The Outer Worlds Review | Going on a Star Trek
Of course, you don’t have to be as Lawful Good as Picard, and it often feels like The Outer Worlds doesn’t want you to be. During conversations, specialized dialog options will routinely present themselves if you have a high enough level in that particular skill. For instance, you may be able to lie about the disturbing fertilization methods used by a community leader, or you could intimidate a guard into stepping aside and allowing you entry into a restricted area. These present unique solutions to challenging problems, though it does feel like it’s far too easy to talk your way out of situations.
There is no downside to using one of these specialized dialog options, as they will always be successful if your skill level is high enough. Lying to someone, even if that person is a high-standing community member, won’t affect your faction reputation, and I never came across someone who responded to my intimidation methods by calling my bluff and attacking me. Given how many variables there are in The Outer Worlds’ quests, perhaps the addition of even more deviations from the common path presented would have been too much for Obsidian to implement. However, the lack of repercussions you face can be jarring after you’ve made a particularly cutting remark about someone who really didn’t deserve it.
While this element of The Outer Worlds may be over-simplified, I found myself able to overlook it as a result of the impressive complexity of its branching dialog. In terms of the game’s bigger picture, every action has a suitable reaction and the consequences of my decisions were always logical, even if they were often grim. It’s difficult being the middle-man of a bunch of colonized alien planets, and while I attempted to toe the line between citizens and the looming presence of the Board, doing so while also operating in my own self-interest presented various moral quandaries. In different playthroughs I attempted different solutions, and the stark contrast between the outcome of these solutions was impressive.
A game with as much player-choice as The Outer Worlds has the potential to leave a slew of loose ends behind when the credits roll, but Obsidian ensures that everything is impacted as it should be in your wake. As a result, your decisions feel crucial and important, with you leaving a real impact on each location you visit — for better and for worse. When citizens say that word has got around about your misadventures, you believe them, and it’s suitably depressing to return to a town that you’ve tarnished only for its desperate citizens to start attacking you as soon as you enter the door.
The Outer Worlds Review | The Final Verdict
For over 40 hours, The Outer Worlds allowed me to be a space cowboy with all the adventure, intrigue, and danger that came along with it. Planet-hopping throughout Halcyon is one of the best experiences I’ve had in a game in years, introducing me to a cast of sympathetic and interesting characters, throwing me into exciting gunfights, and inundating me with tough decisions to make. This is a must-play for RPG fans, and an absolutely vital game for Fallout fans.

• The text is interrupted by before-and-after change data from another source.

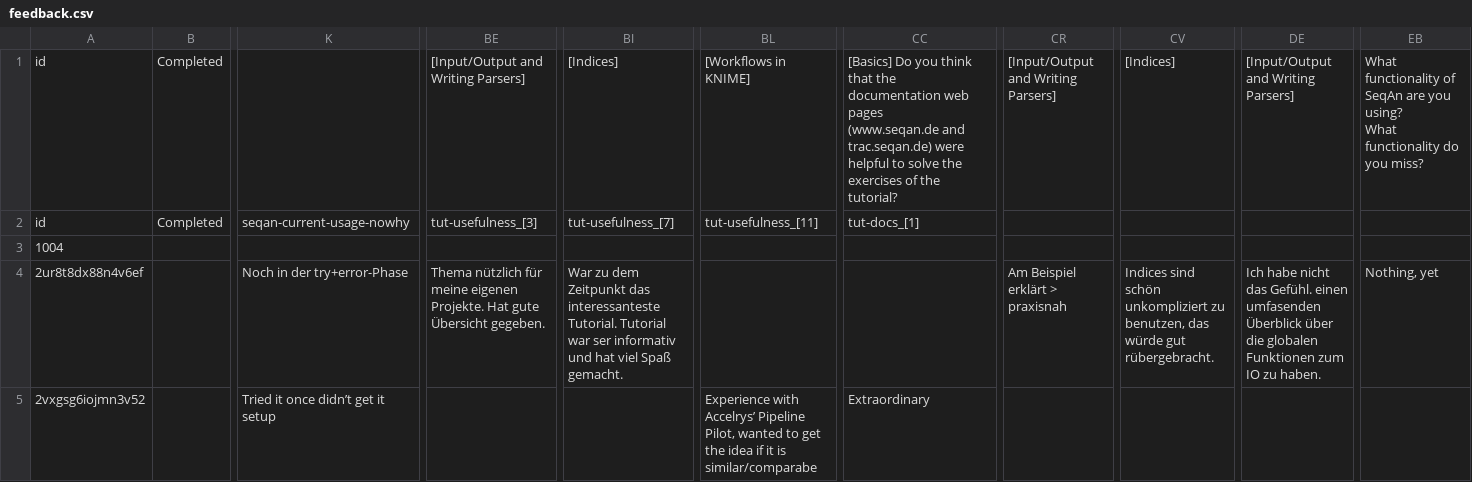
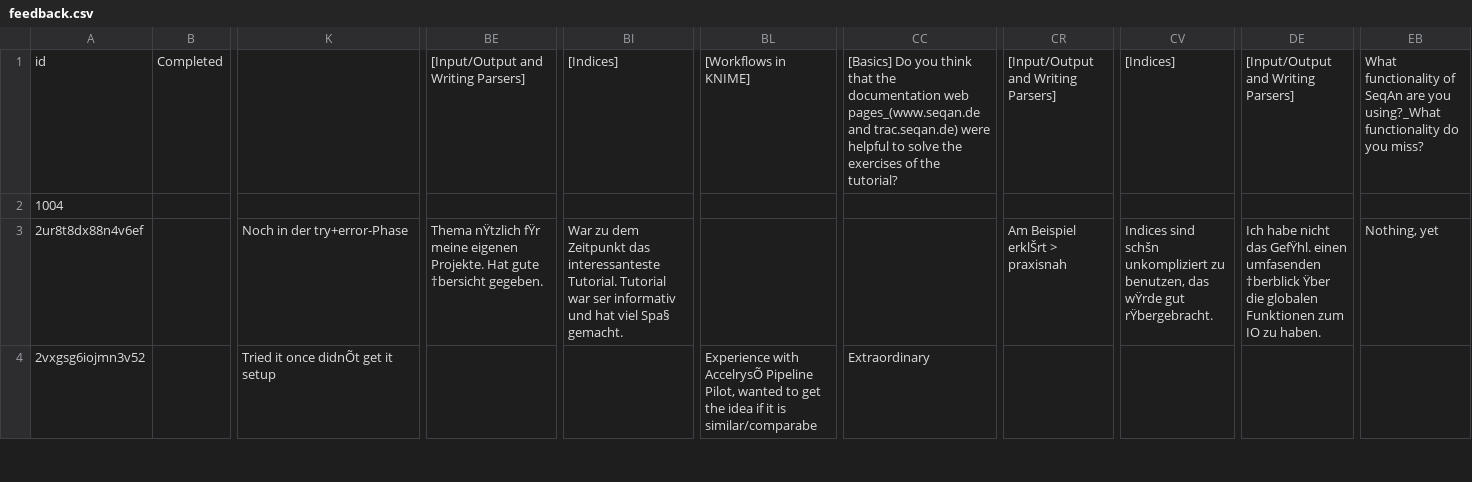
Before and after one commit to bkahlert/seqan-research, a CSV file: raw/workshop12/workshop2012-data-20120906/feedback/feedback.csv, drawn as a sheet; only a part is shown, gaps mark what is left out; removed rows and columns are numbered as before the commit, all else as after; rows hold the shown columns only; ↵ is a line break in a cell; the diff covers the shown part only; the diff names each change by its address in the sheet, - before the commit and + after, or states it on an @@ line.

Commit message:
feedback.csv added

```diff
--- a/raw/workshop12/workshop2012-data-20120906/feedback/feedback.csv
+++ b/raw/workshop12/workshop2012-data-20120906/feedback/feedback.csv
-CC1: …documentation web pages ↵ (www.seqan.de and trac.seqan.de)…
+CC1: …documentation web pages_(www.seqan.de and trac.seqan.de)…
-EB1: …are you using? ↵ What functionality do…
+EB1: …are you using?_What functionality do…
-row 2: id | Completed | seqan-current-usage-nowhy | tut-usefulness_[3] | tut-usefulness_[7] | tut-usefulness_[11] | tut-docs_[1]
-BE3: Thema nützlich für meine eigenen Projekte. Hat gute Übersicht gegeben.
+BE3: Thema nŸtzlich fŸr meine eigenen Projekte. Hat gute †bersicht gegeben.
-BI3: …hat viel Spaß gemacht.
+BI3: …hat viel Spa§ gemacht.
-CR3: Am Beispiel erklärt > praxisnah
+CR3: Am Beispiel erklŠrt > praxisnah
-CV3: Indices sind schön unkompliziert zu benutzen, das würde gut rübergebracht.
+CV3: Indices sind schšn unkompliziert zu benutzen, das wŸrde gut rŸbergebracht.
-DE3: …nicht das Gefühl. einen umfasenden Überblick über die globalen…
+DE3: …nicht das GefŸhl. einen umfasenden †berblick Ÿber die globalen…
-K4: Tried it once didn’t get it setup
+K4: Tried it once didnÕt get it setup
-BL4: Experience with Accelrys’ Pipeline Pilot,…
+BL4: Experience with AccelrysÕ Pipeline Pilot,…
```
Also changed, not shown: 41 edited cells elsewhere in this file.
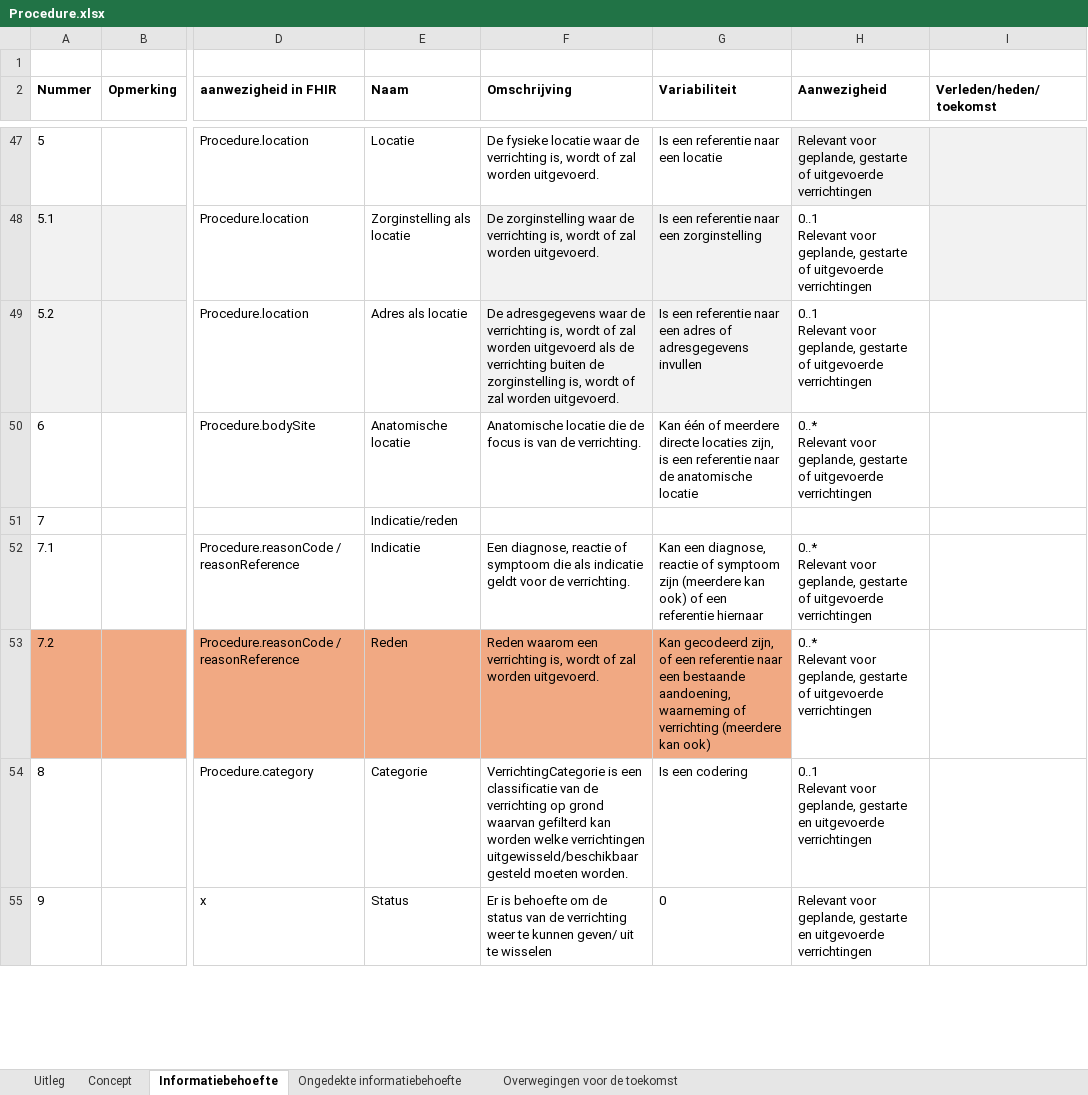
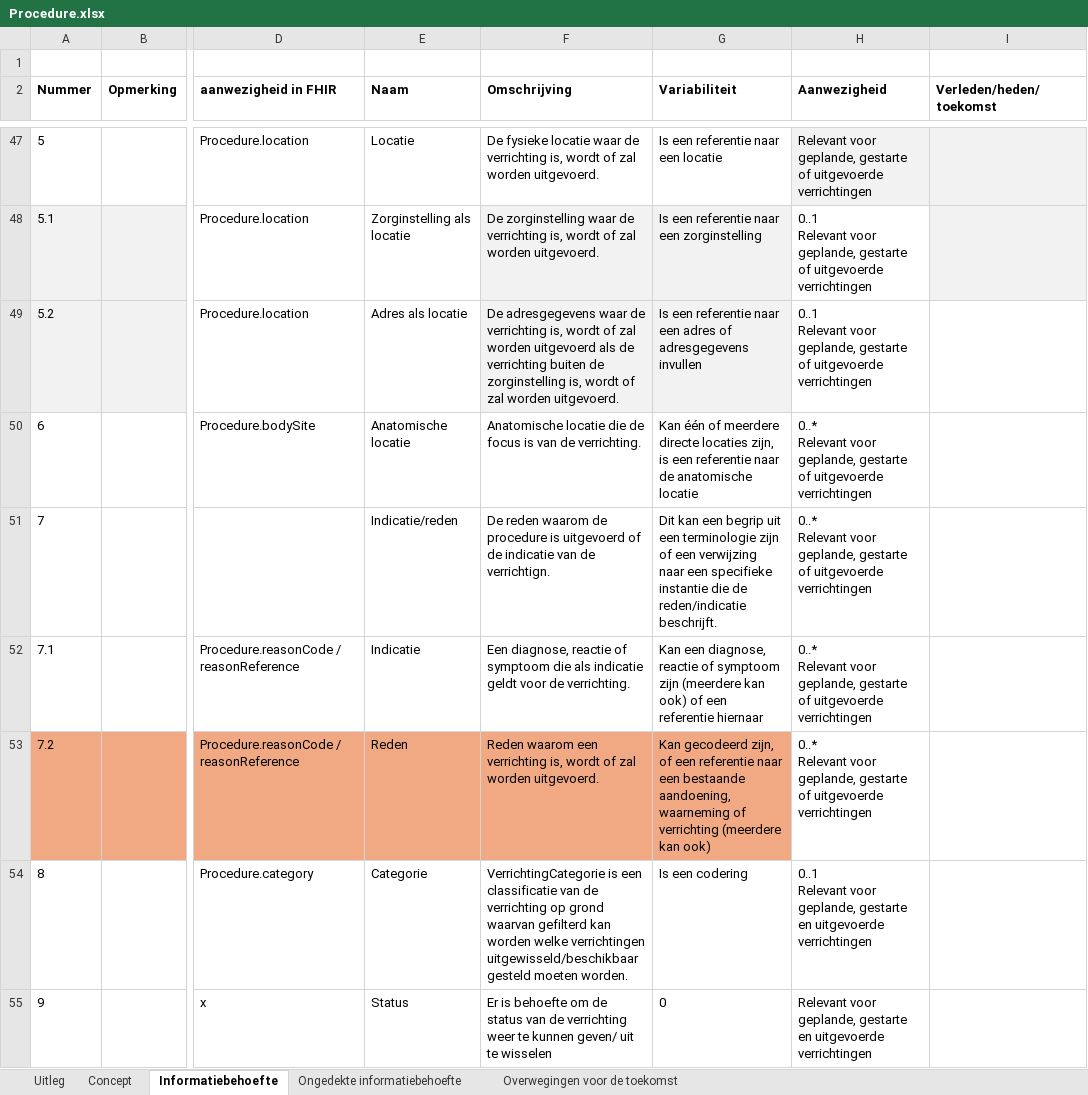
Before and after one commit to Nictiz/GBB-IG, an Excel workbook: input/requirements/Procedure.xlsx, sheet Informatiebehoefte, drawn as a sheet; only a part is shown, gaps mark what is left out; values as stored, in another font and other column widths than the file's, no borders; charts and pictures not drawn; ↵ is a line break in a cell; the diff names each change by its address in the sheet, - before the commit and + after, or states it on an @@ line.

Commit message:
Update latest provided by IA

```diff
--- a/input/requirements/Procedure.xlsx (sheet Informatiebehoefte)
+++ b/input/requirements/Procedure.xlsx (sheet Informatiebehoefte)
-F51 (Omschrijving): (empty)
+F51 (Omschrijving): De reden waarom de procedure is uitgevoerd of de indicatie van de verrichtign.
-G51 (Variabiliteit): (empty)
+G51 (Variabiliteit): Dit kan een begrip uit een terminologie zijn of een verwijzing naar een specifieke instantie die de reden/indicatie beschrijft.
-H51 (Aanwezigheid): (empty)
+H51 (Aanwezigheid): 0..* ↵ Relevant voor geplande, gestarte of uitgevoerde verrichtingen
```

The Outer Worlds review code provided by publisher. Played for review on PS4 Pro.